by tmack on Sun 24th Dec 2006 06:37 UTC in reply to "RE[4]: Of course it is!"
tmack
Member since:
2006-04-11

Actually, you're missing most of the process with Mac OS X app folders.

With Linux, that one click includes getting the software on my PC. I do not have to download the program from some website or put a disc in the drive.

That one click goes through all 3 phases:

1) Download the software
2) Prepare the software for installation
3) Install the software

Mac OSX only does the last one easily. And I'm not saying Mac OS X is terrible at software installation, it just isn't anywhere near as good as your average end user Linux distro.

A modern linux distro is as polished as Mac OS X. A colleague and I were commenting at the local computer store about how Mac's are starting to look so dated compared to modern Linux counterparts. It's funny because the Mac's used to make the Linux ones look dated.

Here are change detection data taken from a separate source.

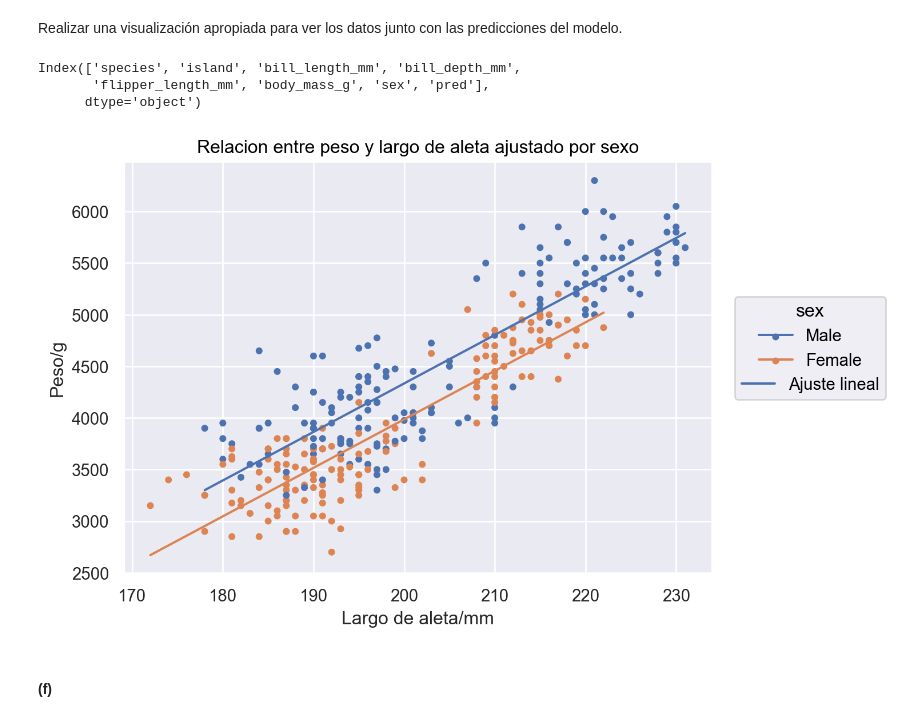
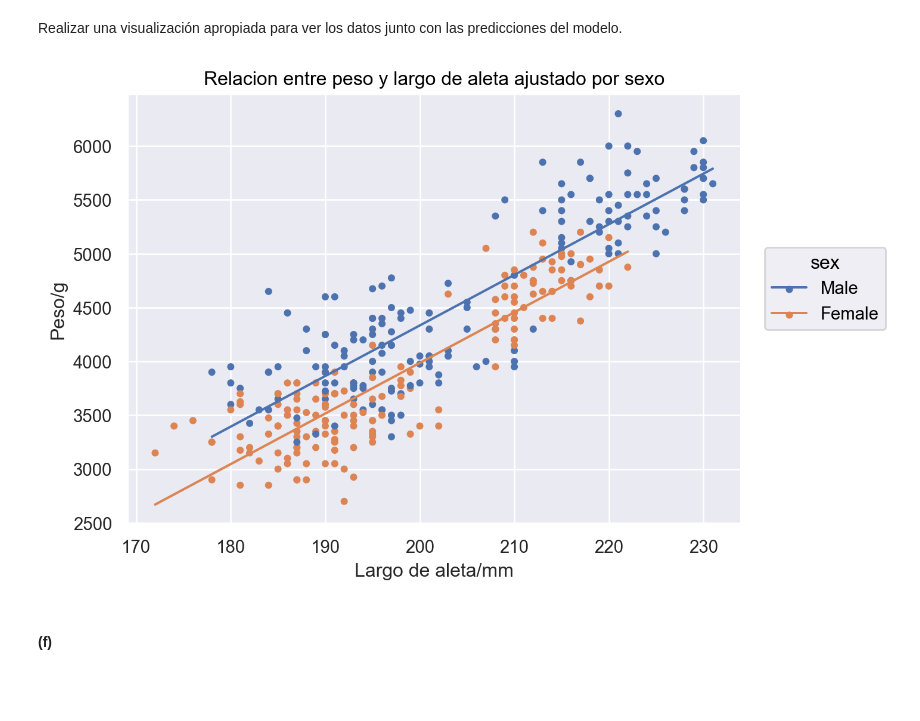
Before and after one commit to lmendezayl/uba-ldd-ic, a Jupyter notebook: guias/soluciones/practica7.ipynb, the cells around one changed output. Cells and saved outputs as stored; diff of their text form; code cells hidden in the pictures; blank space fills up the shorter version.

```diff
--- a/guias/soluciones/practica7.ipynb
+++ b/guias/soluciones/practica7.ipynb
@@ -356,9 +356,12 @@ mejoró el modelo?
 # %%
 modelo = LinearRegression(fit_intercept=False)
 modelo.fit(X, y)
-penguins['pred'] = modelo.predict(X)
+
+y_pred = modelo.predict(X)
+data = penguins.copy()
+data['predicciones'] = y_pred
 print(modelo.coef_[0])
-print("RMSE: ", np.sqrt(mean_squared_error(y, penguins['pred'])))
+print("RMSE: ", np.sqrt(mean_squared_error(y, data['predicciones'])))
 # %% [output]
 [-5410.30022414    46.98217525   347.85025373]
 RMSE:  354.2762094481608
@@ -372,27 +375,15 @@ Mejoro bastante, el error cuadratico medio se redujo de 543 a 350, lo cual es ca
 
 Realizar una visualización apropiada para ver los datos junto con las predicciones del
 modelo.
-# %%
-penguins.columns
-# %% [output]
-Index(['species', 'island', 'bill_length_mm', 'bill_depth_mm',
-       'flipper_length_mm', 'body_mass_g', 'sex', 'pred'],
-      dtype='object')
 # %%
 (
-    so.Plot(data=penguins,
-            x="flipper_length_mm",
-            y="body_mass_g")
-    .add(so.Dot(pointsize=4), color='sex')
-    # si no tengo color='sex' en so.Line, se rompe todo porque no distingue entre sexo
-    # estuve 50 MINUTOS para entender que pasaba
-    .add(so.Line(), y='pred', color='sex', label="Ajuste lineal")
-    .label(title="Relacion entre peso y largo de aleta ajustado por sexo",
-           x="Largo de aleta/mm",
-           y="Peso/g")
+    so.Plot(data=data, x="flipper_length_mm", y="body_mass_g", color='sex')
+    .add(so.Dot(pointsize=4))
+    .add(so.Line(), y='predicciones')
+    .label(title="Relacion entre peso y largo de aleta ajustado por sexo", x="Largo de aleta/mm", y="Peso/g")
 )
 # %% [output]
-[figure, old version]
+[figure, new version]
 # %% [markdown]
 #### (f)
 # %% [markdown]
```
Also changed, not shown: parts of 40 cells of this notebook, 1 other file.
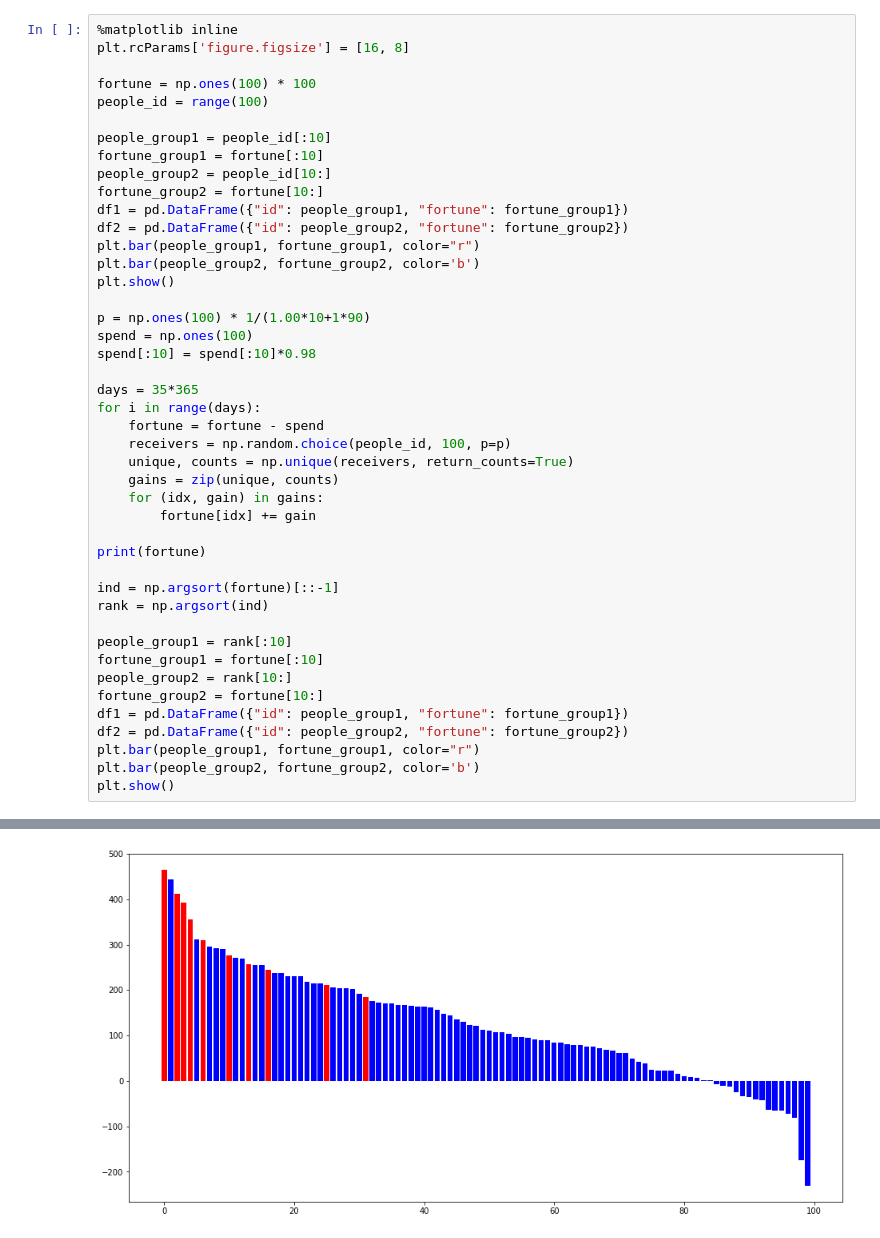
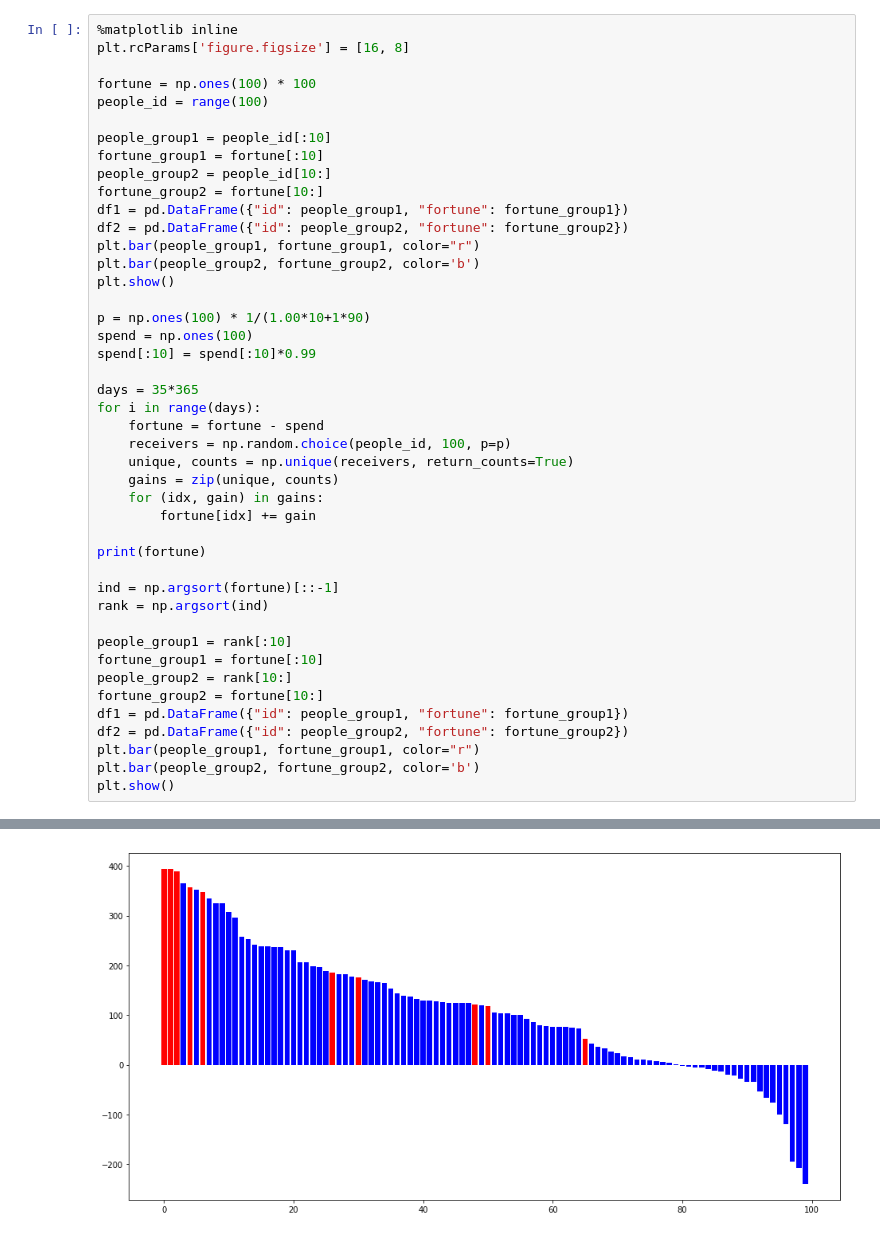
Before and after one commit to pythonml/fate, a Jupyter notebook: fate.ipynb, the cells around one changed output, grey strips where cells are left out. Cells and saved outputs as stored; diff of their text form.

```diff
--- a/fate.ipynb
+++ b/fate.ipynb
@@ -78,7 +82,7 @@ plt.show()
 
 p = np.ones(100) * 1/(1.00*10+1*90)
 spend = np.ones(100)
-spend[:10] = spend[:10]*0.98
+spend[:10] = spend[:10]*0.99
 
 days = 35*365
 for i in range(days):
@@ -118 +124 @@ plt.show()
-[figure, old version]
+[figure, new version]
```
Also changed, not shown: parts of 6 cells of this notebook.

Driver installation is extremely simple, it's literally copy a file to this directory and register the driver with the kernel. The problem is: vendors don't provide binary drivers in a usable format. It's rare to find RPM drivers, or heaven forbid .deb files.

But that isn't Linux's fault... it's the lousy hardware industry that has built up around Wintendo.

And Mac OSX doesn't have the best hardware support either. I've seen many products that were unusable on a Mac as well. Just like Linux, you really need to check before hand if a product is compatible with a Mac.

Reply Parent Score: 3

RE[6]: Of course it is!
by D3M0N on Sun 24th Dec 2006 07:18 in reply to "RE[5]: Of course it is!"
D3M0N Member since:
2005-07-09

You have valid points; however, what happens when I run into software that doesn't have a binary yet? I'm forced to compile the software by hand. That is certainly not user friendly. I have not found a single OS X, or Windows application that I have had to compile. I have had to compile numerous applications in Linux though. CLI usage in Linux is still too high in Linux IMO to be user friend for average joe, who is scared at sight of any unexpect "white text on a black background".

To each his/her own, I don't believe Linux is near to having as much polish. Linux is still very fragmented with QT/GTK/ even TCL/TK. I simply can't see how anyone can consider Linux to be more polished than OS X. That's in my opinion, the only thing holidng Linux back.

Driver installation? I've never found a driver that wasn't included in the distribution (or that wasn't already packaged into a binary) that was just copying a file. I've always had to compile it from source. Not easy.

True, you still have to watch with OS X, but I've just personally found less cases of my hardware not working without some type of configuration other than click Next Next Next Finished, which frankly, in my opinion, is much easier than copying a file to some "random" location.

I'm not stating that any of this is fact, because its all just my opinion ;)

Reply Parent Score: 3